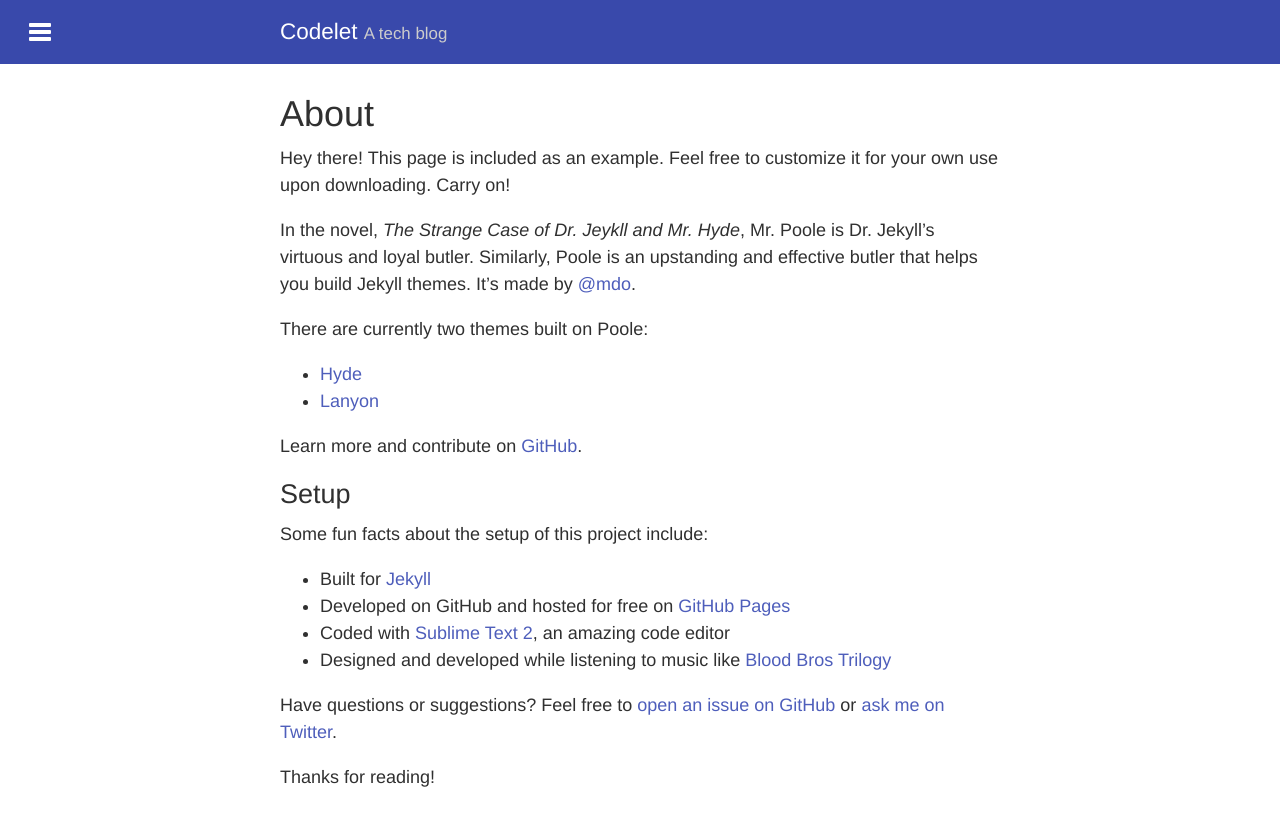
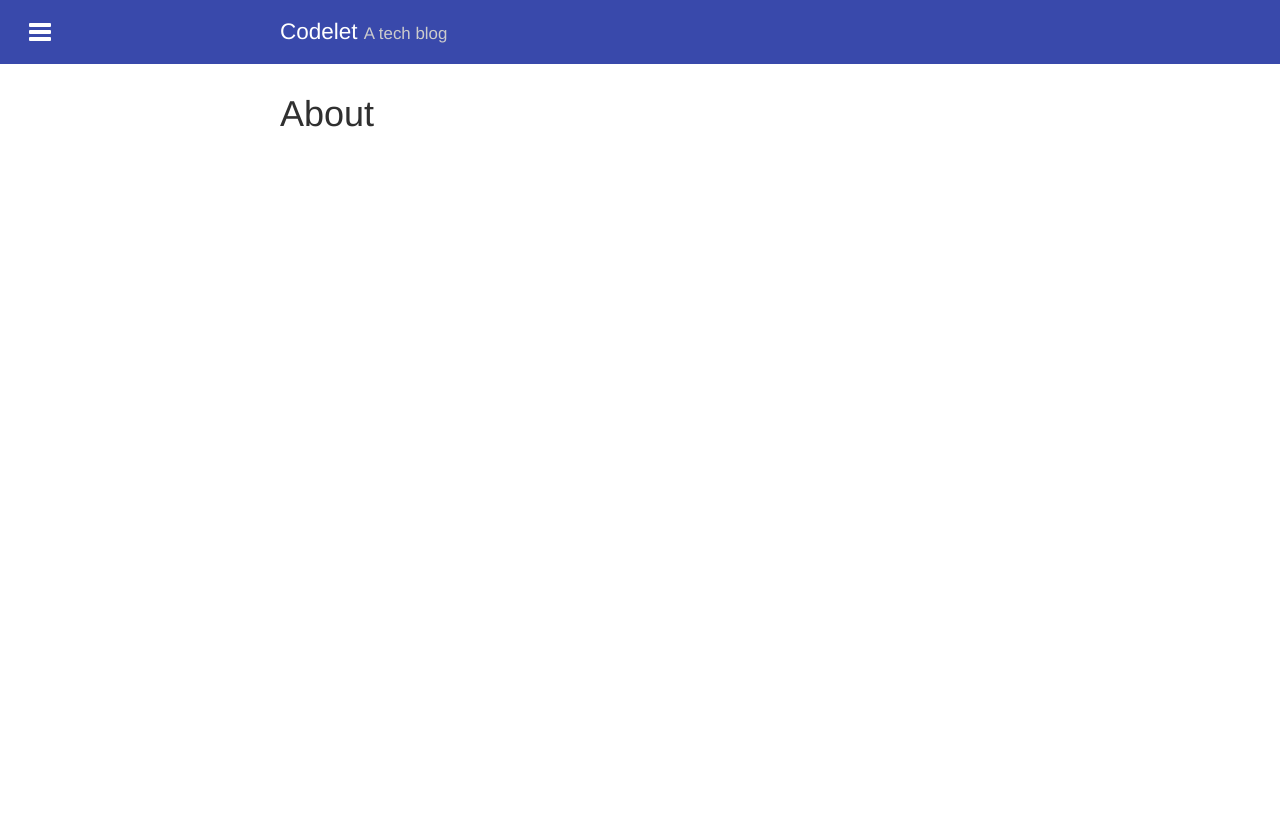
Before and after one commit to skylerlee/codelet, a Jekyll site: the page built from about.md, in a window 1280 px wide. Shown: the top 826 px of the page. Built offline with Jekyll 4.4.1, drawn with Linux system fonts in a browser that asks for light colours.

Commit message:
Empty about page

```diff
--- a/about.md
+++ b/about.md
@@ -2,27 +2,3 @@
 layout: page
 title: About
 ---
-
-Hey there! This page is included as an example. Feel free to customize it for your own use upon downloading. Carry on!
-
-In the novel, *The Strange Case of Dr. Jeykll and Mr. Hyde*, Mr. Poole is Dr. Jekyll's virtuous and loyal butler. Similarly, Poole is an upstanding and effective butler that helps you build Jekyll themes. It's made by [@mdo](https://twitter.com/mdo).
-
-There are currently two themes built on Poole:
-
-* [Hyde](http://hyde.getpoole.com)
-* [Lanyon](http://lanyon.getpoole.com)
-
-Learn more and contribute on [GitHub](https://github.com/poole).
-
-## Setup
-
-Some fun facts about the setup of this project include:
-
-* Built for [Jekyll](http://jekyllrb.com)
-* Developed on GitHub and hosted for free on [GitHub Pages](https://pages.github.com)
-* Coded with [Sublime Text 2](http://sublimetext.org), an amazing code editor
-* Designed and developed while listening to music like [Blood Bros Trilogy](https://soundcloud.com/maddecent/sets/blood-bros-series)
-
-Have questions or suggestions? Feel free to [open an issue on GitHub](https://github.com/poole/issues/new) or [ask me on Twitter](https://twitter.com/mdo).
-
-Thanks for reading!
```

What the task asks: Output every record above verbatim, excluding images.

Written solution:
Before and after one commit to skylerlee/codelet, a Jekyll site: the page built from about.md, in a window 1280 px wide. Shown: the top 826 px of the page. Built offline with Jekyll 4.4.1, drawn with Linux system fonts in a browser that asks for light colours.

Commit message:
Empty about page

```diff
--- a/about.md
+++ b/about.md
@@ -2,27 +2,3 @@
 layout: page
 title: About
 ---
-
-Hey there! This page is included as an example. Feel free to customize it for your own use upon downloading. Carry on!
-
-In the novel, *The Strange Case of Dr. Jeykll and Mr. Hyde*, Mr. Poole is Dr. Jekyll's virtuous and loyal butler. Similarly, Poole is an upstanding and effective butler that helps you build Jekyll themes. It's made by [@mdo](https://twitter.com/mdo).
-
-There are currently two themes built on Poole:
-
-* [Hyde](http://hyde.getpoole.com)
-* [Lanyon](http://lanyon.getpoole.com)
-
-Learn more and contribute on [GitHub](https://github.com/poole).
-
-## Setup
-
-Some fun facts about the setup of this project include:
-
-* Built for [Jekyll](http://jekyllrb.com)
-* Developed on GitHub and hosted for free on [GitHub Pages](https://pages.github.com)
-* Coded with [Sublime Text 2](http://sublimetext.org), an amazing code editor
-* Designed and developed while listening to music like [Blood Bros Trilogy](https://soundcloud.com/maddecent/sets/blood-bros-series)
-
-Have questions or suggestions? Feel free to [open an issue on GitHub](https://github.com/poole/issues/new) or [ask me on Twitter](https://twitter.com/mdo).
-
-Thanks for reading!
```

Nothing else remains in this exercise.